TASK BRIEF
The task calls for an exact copy of the records, without any images.

*** Opening of EXERCISE INPUTS ***

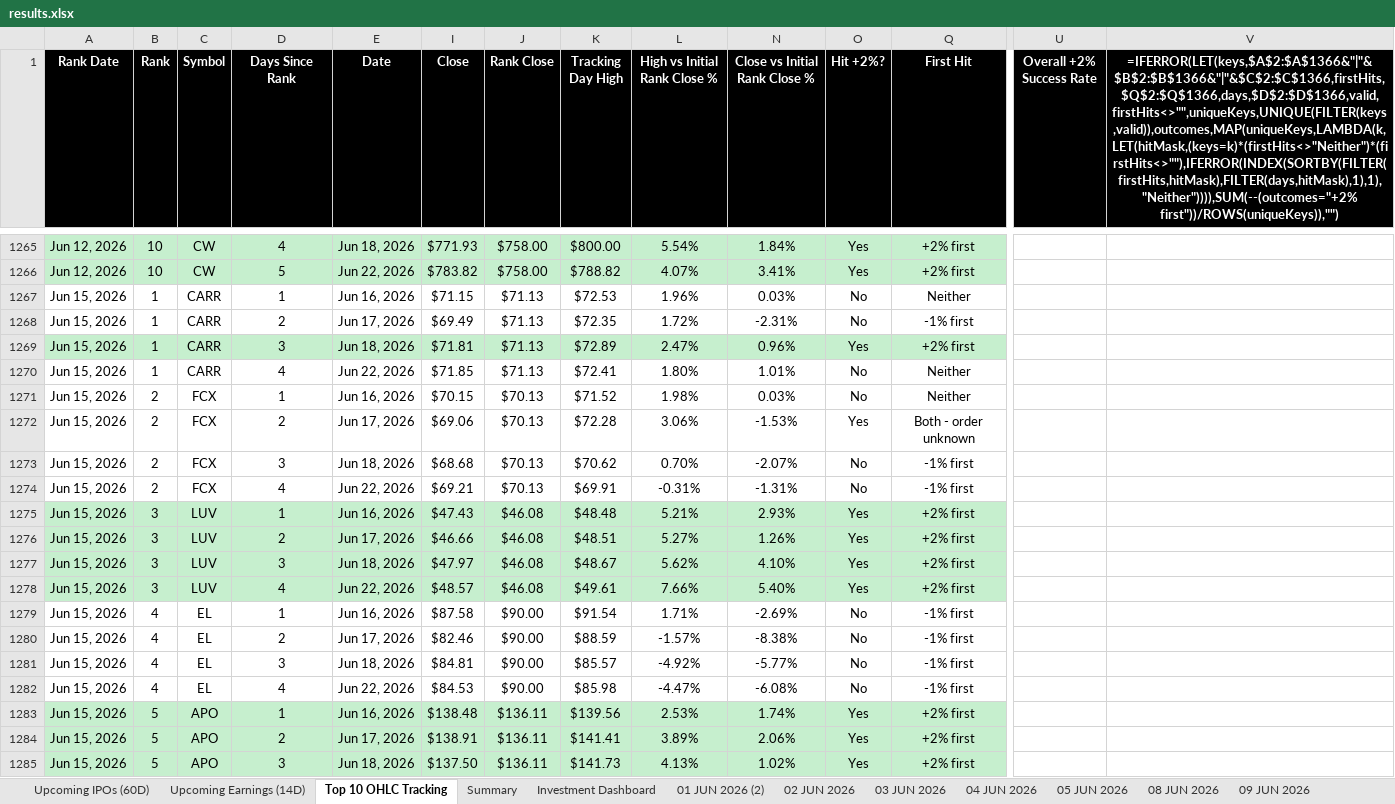
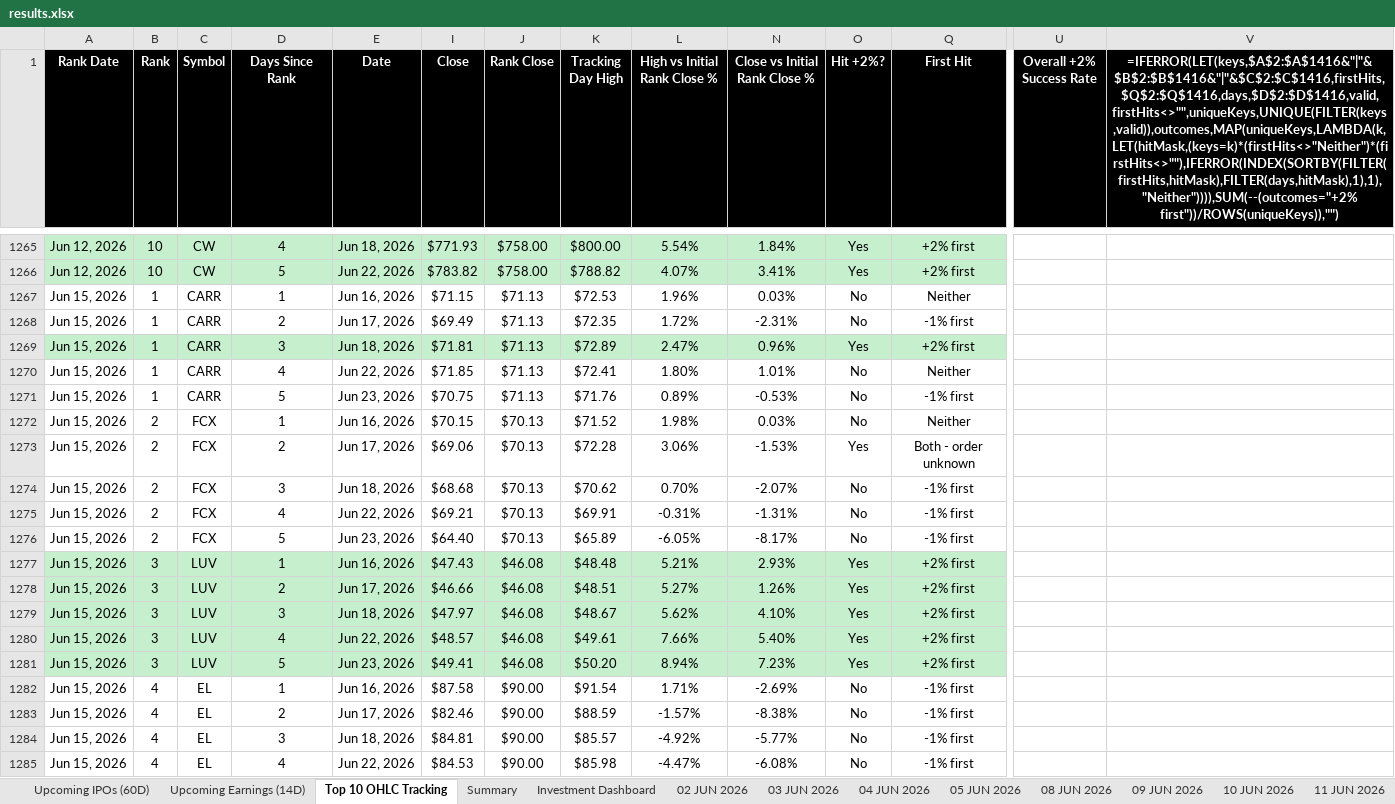
Before and after one commit to codenamev99/invest2.0, an Excel workbook: results.xlsx, sheet Top 10 OHLC Tracking, drawn as a sheet; only a part is shown, gaps mark what is left out; the shorter side is filled out with more unchanged rows; values as stored, in another font and other column widths than the file's, no borders; formulas without a stored value are shown as written; rows hold the shown columns only; the diff covers the shown part only; the diff names each change by its address in the sheet, - before the commit and + after, or states it on an @@ line.

```diff
--- a/results.xlsx (sheet Top 10 OHLC Tracking)
+++ b/results.xlsx (sheet Top 10 OHLC Tracking)
-sheet tab: 01 JUN 2026 (2)
-V1: =IFERROR(LET(keys,$A$2:$A$1366&"|"&$B$2:$B$1366&"|"&$C$2:$C$1366,firstHits,$Q$2:$Q$1366,days,$D$2:$D$1366,valid,firstHits<>"",uniqueKeys,UNIQUE(FILTER(keys,valid)),outcomes,MAP(uniqueKeys,LAMBDA(k,LET(hitMask,(keys=k)*(firstHits<>"Neither")*(firstHits<>""),IFERROR(INDEX(SORTBY(FILTER(firstHits,hitMask),FILTER(days,hitMask),1),1),"Neither")))),SUM(--(outcomes="+2% first"))/ROWS(uniqueKeys)),"")
+V1: =IFERROR(LET(keys,$A$2:$A$1416&"|"&$B$2:$B$1416&"|"&$C$2:$C$1416,firstHits,$Q$2:$Q$1416,days,$D$2:$D$1416,valid,firstHits<>"",uniqueKeys,UNIQUE(FILTER(keys,valid)),outcomes,MAP(uniqueKeys,LAMBDA(k,LET(hitMask,(keys=k)*(firstHits<>"Neither")*(firstHits<>""),IFERROR(INDEX(SORTBY(FILTER(firstHits,hitMask),FILTER(days,hitMask),1),1),"Neither")))),SUM(--(outcomes="+2% first"))/ROWS(uniqueKeys)),"")
+row 1271: Jun 15, 2026 | 1 | CARR | 5 | Jun 23, 2026 | $70.75 | $71.13 | $71.76 | 0.89% | -0.53% | No | -1% first
+row 1276: Jun 15, 2026 | 2 | FCX | 5 | Jun 23, 2026 | $64.40 | $70.13 | $65.89 | -6.05% | -8.17% | No | -1% first
+row 1281: Jun 15, 2026 | 3 | LUV | 5 | Jun 23, 2026 | $49.41 | $46.08 | $50.20 | 8.94% | 7.23% | Yes | +2% first
```
Also changed, not shown: 47 added rows elsewhere in this sheet, sheet Upcoming Earnings (14D), sheet Investment Dashboard, sheet Summary, sheet Upcoming IPOs (60D), other sheet tabs, hidden cells.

*** Close of EXERCISE INPUTS ***

RESPONSE
Before and after one commit to codenamev99/invest2.0, an Excel workbook: results.xlsx, sheet Top 10 OHLC Tracking, drawn as a sheet; only a part is shown, gaps mark what is left out; the shorter side is filled out with more unchanged rows; values as stored, in another font and other column widths than the file's, no borders; formulas without a stored value are shown as written; rows hold the shown columns only; the diff covers the shown part only; the diff names each change by its address in the sheet, - before the commit and + after, or states it on an @@ line.

```diff
--- a/results.xlsx (sheet Top 10 OHLC Tracking)
+++ b/results.xlsx (sheet Top 10 OHLC Tracking)
-sheet tab: 01 JUN 2026 (2)
-V1: =IFERROR(LET(keys,$A$2:$A$1366&"|"&$B$2:$B$1366&"|"&$C$2:$C$1366,firstHits,$Q$2:$Q$1366,days,$D$2:$D$1366,valid,firstHits<>"",uniqueKeys,UNIQUE(FILTER(keys,valid)),outcomes,MAP(uniqueKeys,LAMBDA(k,LET(hitMask,(keys=k)*(firstHits<>"Neither")*(firstHits<>""),IFERROR(INDEX(SORTBY(FILTER(firstHits,hitMask),FILTER(days,hitMask),1),1),"Neither")))),SUM(--(outcomes="+2% first"))/ROWS(uniqueKeys)),"")
+V1: =IFERROR(LET(keys,$A$2:$A$1416&"|"&$B$2:$B$1416&"|"&$C$2:$C$1416,firstHits,$Q$2:$Q$1416,days,$D$2:$D$1416,valid,firstHits<>"",uniqueKeys,UNIQUE(FILTER(keys,valid)),outcomes,MAP(uniqueKeys,LAMBDA(k,LET(hitMask,(keys=k)*(firstHits<>"Neither")*(firstHits<>""),IFERROR(INDEX(SORTBY(FILTER(firstHits,hitMask),FILTER(days,hitMask),1),1),"Neither")))),SUM(--(outcomes="+2% first"))/ROWS(uniqueKeys)),"")
+row 1271: Jun 15, 2026 | 1 | CARR | 5 | Jun 23, 2026 | $70.75 | $71.13 | $71.76 | 0.89% | -0.53% | No | -1% first
+row 1276: Jun 15, 2026 | 2 | FCX | 5 | Jun 23, 2026 | $64.40 | $70.13 | $65.89 | -6.05% | -8.17% | No | -1% first
+row 1281: Jun 15, 2026 | 3 | LUV | 5 | Jun 23, 2026 | $49.41 | $46.08 | $50.20 | 8.94% | 7.23% | Yes | +2% first
```
Also changed, not shown: 47 added rows elsewhere in this sheet, sheet Upcoming Earnings (14D), sheet Investment Dashboard, sheet Summary, sheet Upcoming IPOs (60D), other sheet tabs, hidden cells.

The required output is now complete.